“He’s challenged us to keep looking,” Dempsey added. “I don’t know if we’re going to find the opportunity to avoid it entirely, but we would certainly like to do so.”
The Defense Department is trying to maintain rough parity in furloughs across the department while balancing the military services’ varied perspectives. The Navy has said it can make budget cuts mandated by the sequester without furloughs, while Army officials say the war in Afghanistan and other priorities make it nearly impossible to make the cuts without furloughs.
“It’s heart wrenching that we’re out at the point where we have to furlough those civilian counterparts who work just as hard as their uniformed counterparts,” Dempsey said.
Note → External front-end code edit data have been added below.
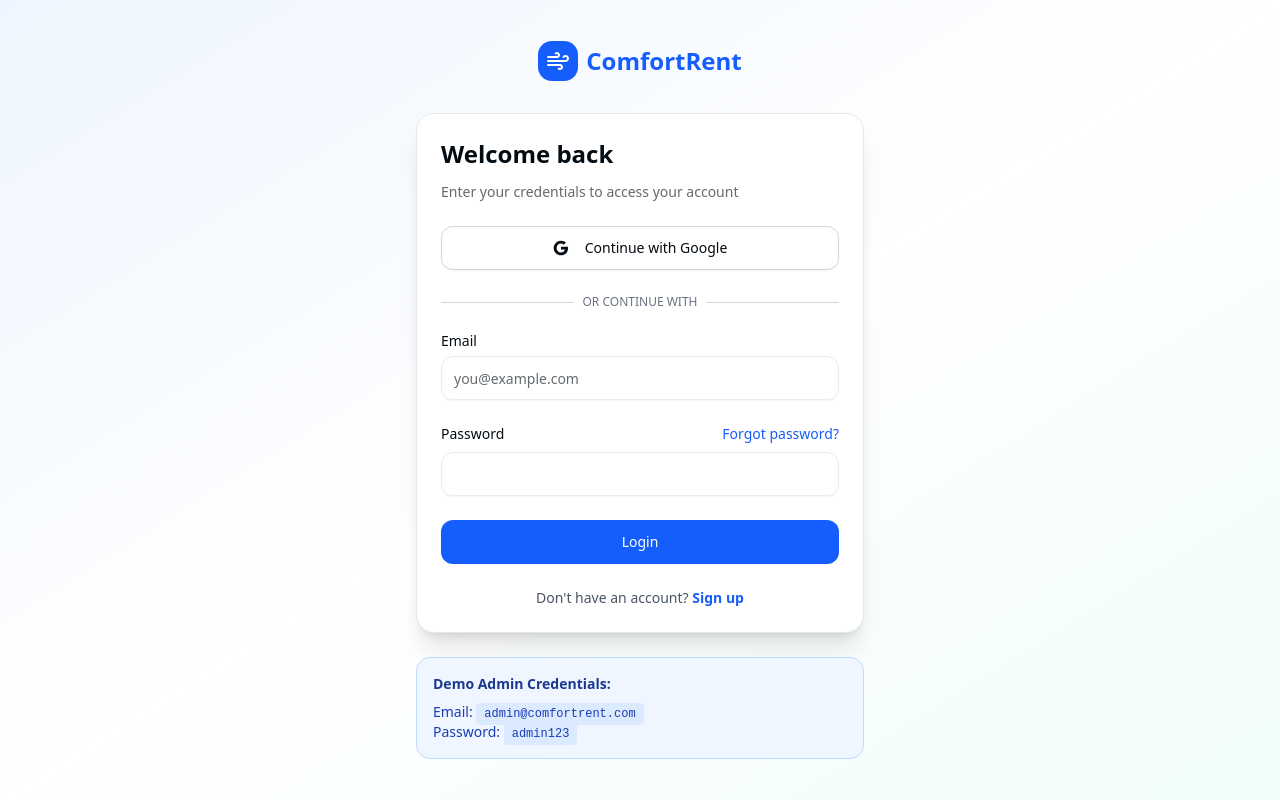
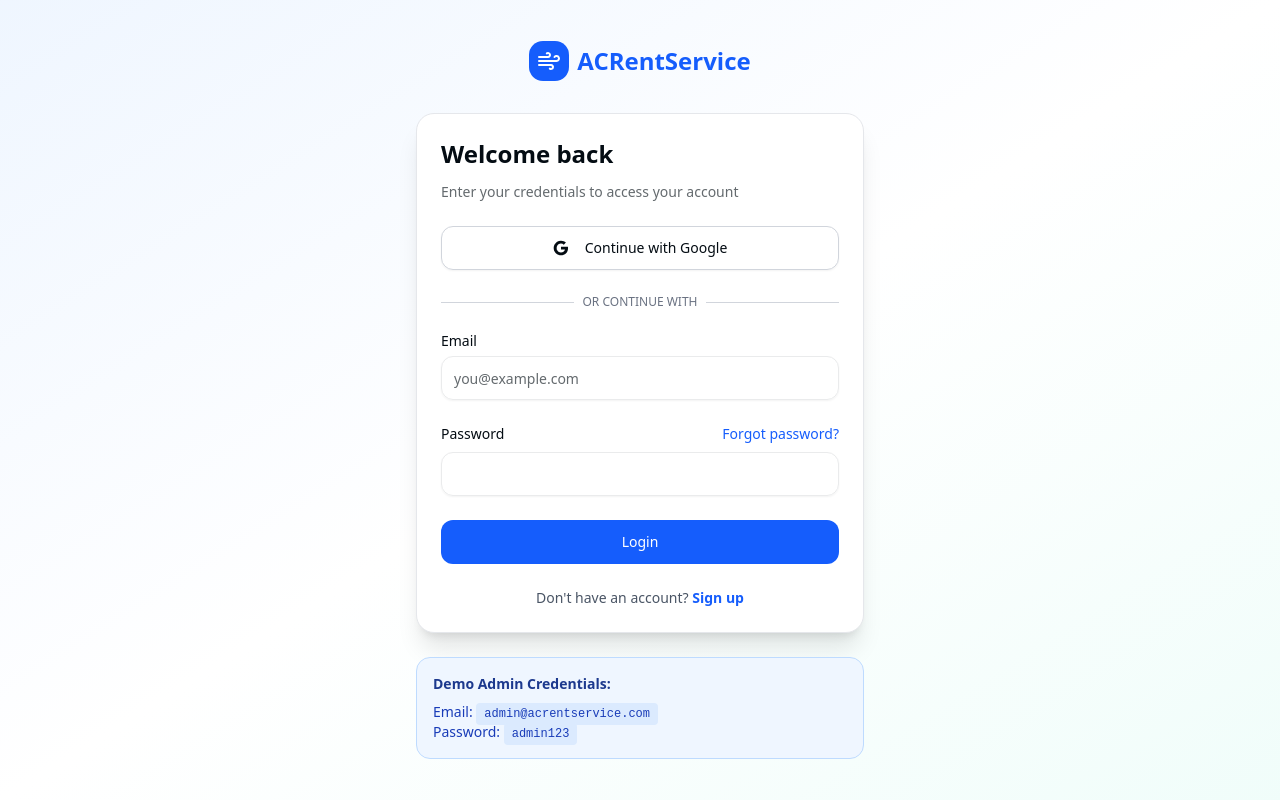
Before and after one commit to puneetxp/v0-heater-and-ac-website, a Next.js app: page /auth/login in a window 1280 px wide. Built offline with nearby package versions, Linux system fonts and the light colour scheme.

Commit message:
fix branding and demo credentials; add troubleshooting guide
Co-authored-by: Puneetxp <19248561+puneetxp@users.noreply.github.com>

```diff
--- a/app/auth/login/page.tsx
+++ b/app/auth/login/page.tsx
@@ -148,7 +148,7 @@ export default function LoginPage() {
             <div className="flex h-10 w-10 items-center justify-center rounded-lg bg-blue-600">
               <Wind className="h-6 w-6 text-white" />
             </div>
-            ComfortRent
+            ACRentService
           </Link>
         </div>
         <Card className="border-gray-200 shadow-xl">
@@ -265,7 +265,7 @@ export default function LoginPage() {
           <p className="text-sm text-blue-800">
             Email:{" "}
             <code className="bg-blue-100 px-2 py-1 rounded font-mono text-xs">
-              admin@comfortrent.com
+              admin@acrentservice.com
             </code>
           </p>
           <p className="text-sm text-blue-800">
```
Also changed, not shown: 1 other file (tests, documents, lock files or other folders).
Dempsey said a final decision might not come until later in May.
He also warned that damage to the force readiness brought by budget cuts could turn into retention problems down the road as service members leave the force
“Over time, and unless we get our budget house in order … I will be concerned about atrophying skills and readiness,” Dempsey said.